They were waiting for the bus to Love.

S&T was waiting, too. Your patient columnist had been there waiting for more than an hour by the time the others arrived at around 1:40 a.m. in order to catch a complimentary shuttle to the Northeast nightspot.

And waiting. And waiting.

Announced in August as part of nightclub Dream-cum-Love’s renaming, renovation, and egregious marketing campaign, the downtown–to–Okie Street NE connector bus was intended to cater to area clubgoers’ lazy and cheapass tendencies. “Don’t Want To Drive?! Don’t Want To Pay For Parking?! Want To Walk Right In The Hottest Club In The Nation..and Party For Free?!” asked one of the club’s newspaper ads. “THEN GET ON THE LOVE SHUTTLE BUS!!”

The club contracted with Sterling, Va.–based Reston Limousine Service for a fleet of three 25-passenger minibuses with “[c]omfortable high back cloth seats,” according to the company’s Web site, at a rate of about $70 per hour for each bus.

For six consecutive hours, the shuttle was scheduled to make regular runs “every Thursday, Friday, and Saturday night between 18th & M St, NW and Love @ 1350 Okie Street, NE,” according to the club’s ad. “Shuttles will depart every 15 minutes.”

After more than 20 minutes of waiting on Oct. 16, the other would-be Love-bus riders got fed up and took off. S&T stuck around until 3:33 a.m., 18 minutes past the last advertised run. Still no bus.

After debuting with much fanfare, S&T later learned, the Love shuttle had quickly and quietly broken down. In fact, it had barely even started. Just one week after its Aug. 25 launch, the Love bus had gone the way of another highly publicized promotional gimmick of the club’s—namely, Who’s the Man Now?, a proposed reality TV show for club promoters hatched by Love honchos Marc Barnes and Masoud Aboughaddareh.

While the club itself may live up to its Web-site-stated motto to “definitely keep your pulse moving,” keeping the buses running, it seems, was a losing battle. Given the recent high gas prices, as well as the District’s controversial friends-don’t-let-friends-drive-after-one-drink-or-they’ll-end-up-in-jail rule, you might think that scores of folks would be lining up for a free lift from a designated driver to “D.C.’s Premiere Nightlife Experience.”

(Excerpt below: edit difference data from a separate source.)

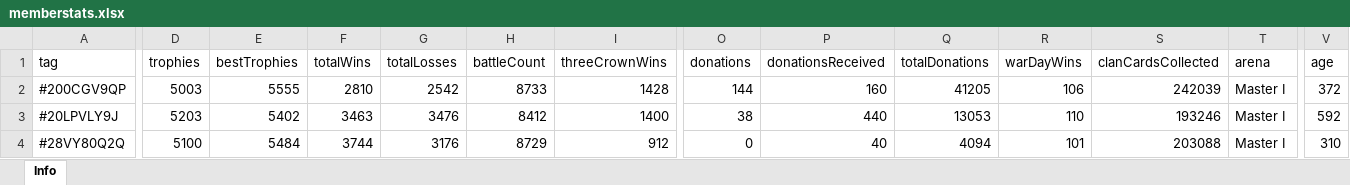
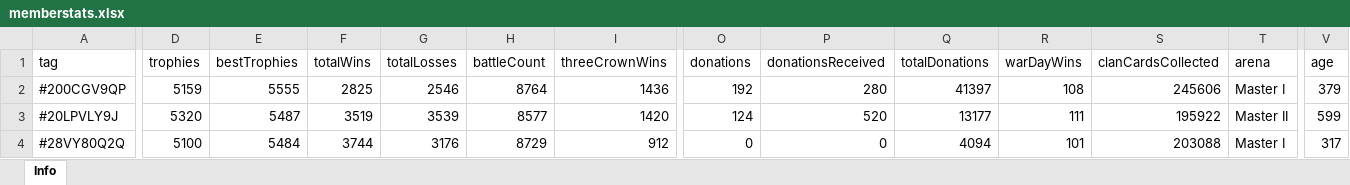
Before and after one commit to bascenso/alkateia, an Excel workbook: docs/data/memberstats.xlsx, sheet Info, drawn as a sheet; only a part is shown, gaps mark what is left out; values as stored, in another font and other column widths than the file's, no borders; the diff covers the shown part only; the diff names each change by its address in the sheet, - before the commit and + after, or states it on an @@ line.

```diff
--- a/docs/data/memberstats.xlsx (sheet Info)
+++ b/docs/data/memberstats.xlsx (sheet Info)
-D2 (trophies): 5003
+D2 (trophies): 5159
-F2 (totalWins): 2810
+F2 (totalWins): 2825
-G2 (totalLosses): 2542
+G2 (totalLosses): 2546
-H2 (battleCount): 8733
+H2 (battleCount): 8764
-I2 (threeCrownWins): 1428
+I2 (threeCrownWins): 1436
-O2 (donations): 144
+O2 (donations): 192
-P2 (donationsReceived): 160
+P2 (donationsReceived): 280
-Q2 (totalDonations): 41205
+Q2 (totalDonations): 41397
-R2 (warDayWins): 106
+R2 (warDayWins): 108
-S2 (clanCardsCollected): 242039
+S2 (clanCardsCollected): 245606
-V2 (age): 372
+V2 (age): 379
-D3 (trophies): 5203
+D3 (trophies): 5320
-E3 (bestTrophies): 5402
+E3 (bestTrophies): 5487
-F3 (totalWins): 3463
+F3 (totalWins): 3519
-G3 (totalLosses): 3476
+G3 (totalLosses): 3539
-H3 (battleCount): 8412
+H3 (battleCount): 8577
-I3 (threeCrownWins): 1400
+I3 (threeCrownWins): 1420
-O3 (donations): 38
+O3 (donations): 124
-P3 (donationsReceived): 440
+P3 (donationsReceived): 520
-Q3 (totalDonations): 13053
+Q3 (totalDonations): 13177
-R3 (warDayWins): 110
+R3 (warDayWins): 111
-S3 (clanCardsCollected): 193246
+S3 (clanCardsCollected): 195922
-T3 (arena): Master I
+T3 (arena): Master II
-V3 (age): 592
+V3 (age): 599
-P4 (donationsReceived): 40
+P4 (donationsReceived): 0
-V4 (age): 310
+V4 (age): 317
```
Also changed, not shown: 6 added rows, 5 removed rows and 423 edited cells elsewhere in this sheet, docs/data/warmap.xlsx, docs/data/warstats.xlsx, 11 other files.
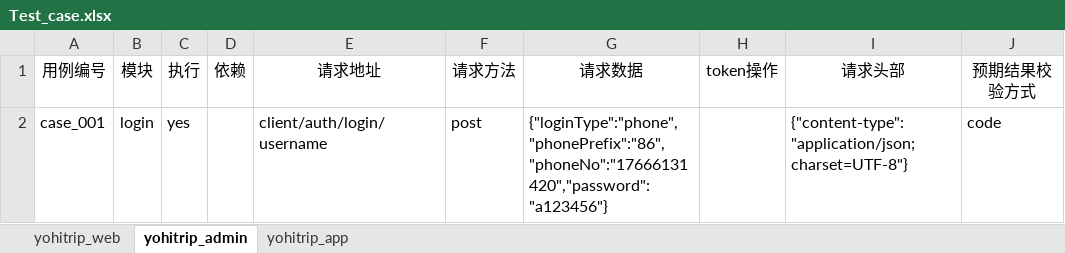
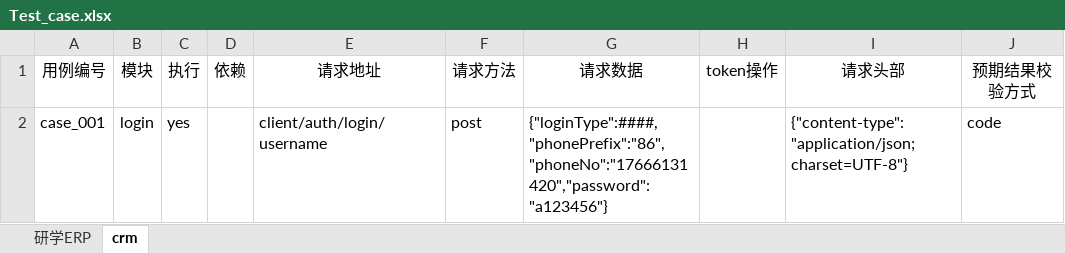
Before and after one commit to wjsuixin/api_test, an Excel workbook: data/Test_case.xlsx, sheet crm, drawn as a sheet; only a part is shown; values as stored, in another font and other column widths than the file's, no borders; the diff names each change by its address in the sheet, - before the commit and + after, or states it on an @@ line.

```diff
--- a/data/Test_case.xlsx (sheet crm)
+++ b/data/Test_case.xlsx (sheet crm)
-sheet tab: yohitrip_web
+sheet tab: 研学ERP
-sheet tab: yohitrip_admin
+sheet tab: crm
-sheet tab: yohitrip_app
-G2 (请求数据): {"loginType":"phone","phonePrefix":"86","phoneNo":"17666131420","password":"a123456"}
+G2 (请求数据): {"loginType":####,"phonePrefix":"86","phoneNo":"17666131420","password":"a123456"}
```
Also changed, not shown: sheet 研学ERP, 29 other files.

Then again, who really wants to rely on pseudopublic transit into and out of isolated Ivy City?

“The demand for shuttle service was not high,” says Love marketing director Gloria Nauden. “We invested for as long as we could before discontinuing it. We’ve found that unless it’s a special event…the service will not be used.”

Even during the heavily attended Howard University Homecoming festivities, for which the club briefly resumed a slightly reformed shuttle service, the response was not overwhelming. Around 11:30 p.m. on Oct. 22, only six clubbers had boarded a Love-bound bus departing from Union Station. Two consecutive shuttles returning from the club at 2:45 and 3 a.m., respectively, both came back empty.

Busing in boozehounds to help boost bar tabs isn’t a recent Barnes & Co. innovation. Private shuttling companies have been hauling partyers to and from local clubs since long before the brief Love-bus era.

Reston Limousine Vice President Kristina Bouweiri says her company was hired years ago by another area nightclub—“I don’t remember who it was,” she says—to shuttle students from Arlington’s Marymount University into the District. At least until the school’s administrators found out about it. “Marymount called us and said, ‘Stop doing it. These girls are coming back here totally wasted,’” recalls Bouweiri. “So we stopped.”

Although the local limo company may have quit participating in campus pickups, enticing students with a free ride remains a popular marketing strategy for D.C. party planners.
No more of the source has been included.